What is required: Please repeat the listing below exactly, but do not include its pictures.

Dataset:
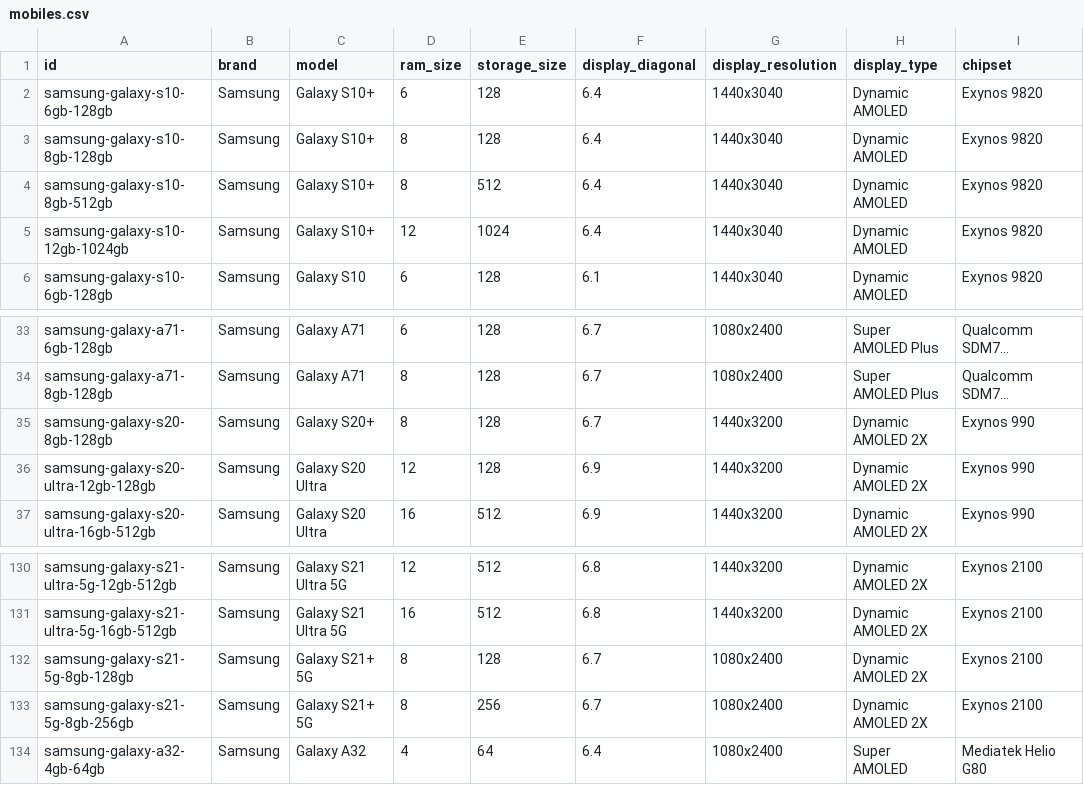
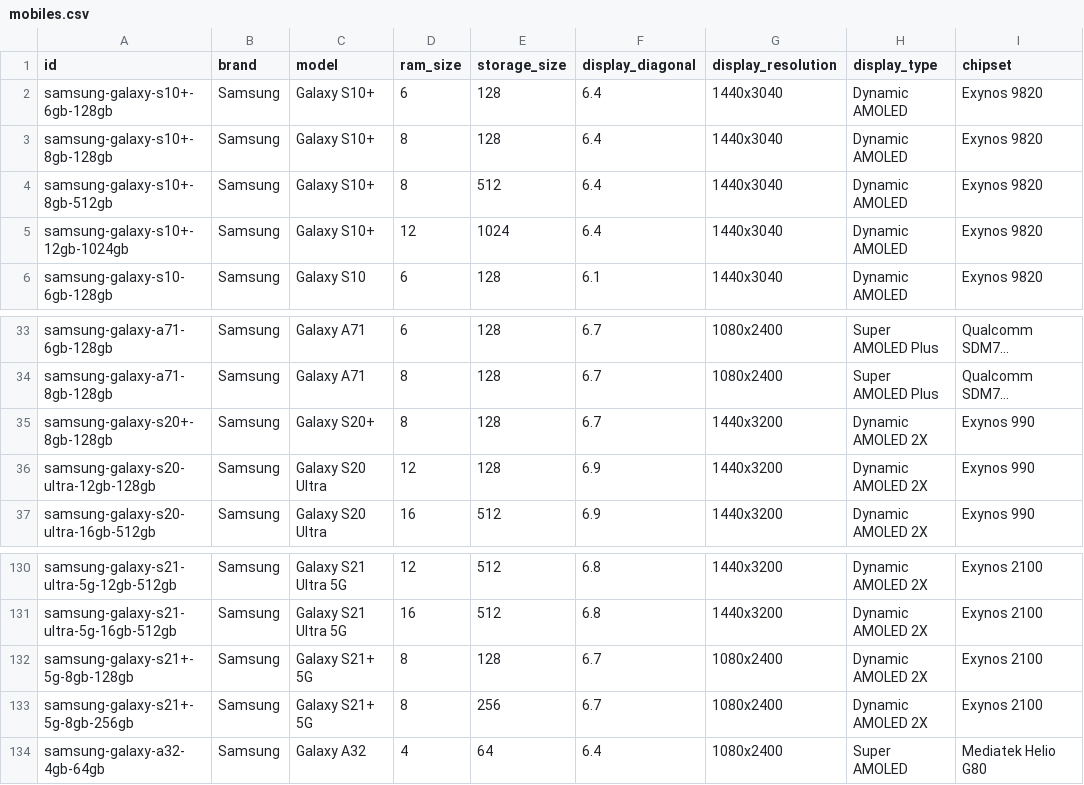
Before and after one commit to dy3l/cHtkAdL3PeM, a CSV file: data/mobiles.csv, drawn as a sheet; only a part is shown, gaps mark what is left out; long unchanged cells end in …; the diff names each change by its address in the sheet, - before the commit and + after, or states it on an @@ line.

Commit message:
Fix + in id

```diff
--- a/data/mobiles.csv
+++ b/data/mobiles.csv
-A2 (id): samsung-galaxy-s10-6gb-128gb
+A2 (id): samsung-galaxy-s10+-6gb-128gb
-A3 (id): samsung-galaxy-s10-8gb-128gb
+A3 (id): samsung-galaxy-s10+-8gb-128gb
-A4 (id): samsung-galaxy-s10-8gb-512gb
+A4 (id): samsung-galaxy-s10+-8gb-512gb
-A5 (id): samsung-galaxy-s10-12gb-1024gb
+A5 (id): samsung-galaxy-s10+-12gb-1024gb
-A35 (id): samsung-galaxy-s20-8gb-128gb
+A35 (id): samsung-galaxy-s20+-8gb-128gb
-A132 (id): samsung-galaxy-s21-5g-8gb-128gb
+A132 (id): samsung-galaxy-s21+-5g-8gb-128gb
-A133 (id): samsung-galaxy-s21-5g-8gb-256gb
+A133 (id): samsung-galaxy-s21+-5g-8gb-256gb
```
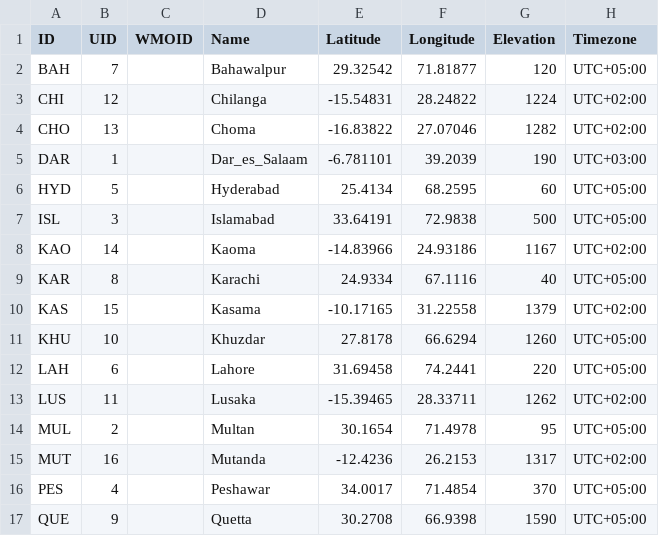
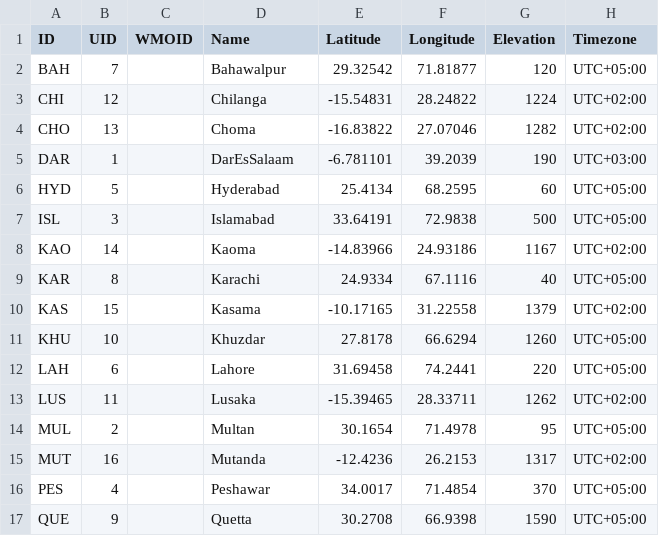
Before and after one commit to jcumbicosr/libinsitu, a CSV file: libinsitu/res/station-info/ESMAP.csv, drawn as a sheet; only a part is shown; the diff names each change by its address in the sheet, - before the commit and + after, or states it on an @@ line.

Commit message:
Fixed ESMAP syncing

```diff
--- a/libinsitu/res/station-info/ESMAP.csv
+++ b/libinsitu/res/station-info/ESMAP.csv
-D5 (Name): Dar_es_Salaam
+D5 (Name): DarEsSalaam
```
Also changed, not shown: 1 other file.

Exercise response:
Before and after one commit to dy3l/cHtkAdL3PeM, a CSV file: data/mobiles.csv, drawn as a sheet; only a part is shown, gaps mark what is left out; long unchanged cells end in …; the diff names each change by its address in the sheet, - before the commit and + after, or states it on an @@ line.

Commit message:
Fix + in id

```diff
--- a/data/mobiles.csv
+++ b/data/mobiles.csv
-A2 (id): samsung-galaxy-s10-6gb-128gb
+A2 (id): samsung-galaxy-s10+-6gb-128gb
-A3 (id): samsung-galaxy-s10-8gb-128gb
+A3 (id): samsung-galaxy-s10+-8gb-128gb
-A4 (id): samsung-galaxy-s10-8gb-512gb
+A4 (id): samsung-galaxy-s10+-8gb-512gb
-A5 (id): samsung-galaxy-s10-12gb-1024gb
+A5 (id): samsung-galaxy-s10+-12gb-1024gb
-A35 (id): samsung-galaxy-s20-8gb-128gb
+A35 (id): samsung-galaxy-s20+-8gb-128gb
-A132 (id): samsung-galaxy-s21-5g-8gb-128gb
+A132 (id): samsung-galaxy-s21+-5g-8gb-128gb
-A133 (id): samsung-galaxy-s21-5g-8gb-256gb
+A133 (id): samsung-galaxy-s21+-5g-8gb-256gb
```
Before and after one commit to jcumbicosr/libinsitu, a CSV file: libinsitu/res/station-info/ESMAP.csv, drawn as a sheet; only a part is shown; the diff names each change by its address in the sheet, - before the commit and + after, or states it on an @@ line.

Commit message:
Fixed ESMAP syncing

```diff
--- a/libinsitu/res/station-info/ESMAP.csv
+++ b/libinsitu/res/station-info/ESMAP.csv
-D5 (Name): Dar_es_Salaam
+D5 (Name): DarEsSalaam
```
Also changed, not shown: 1 other file.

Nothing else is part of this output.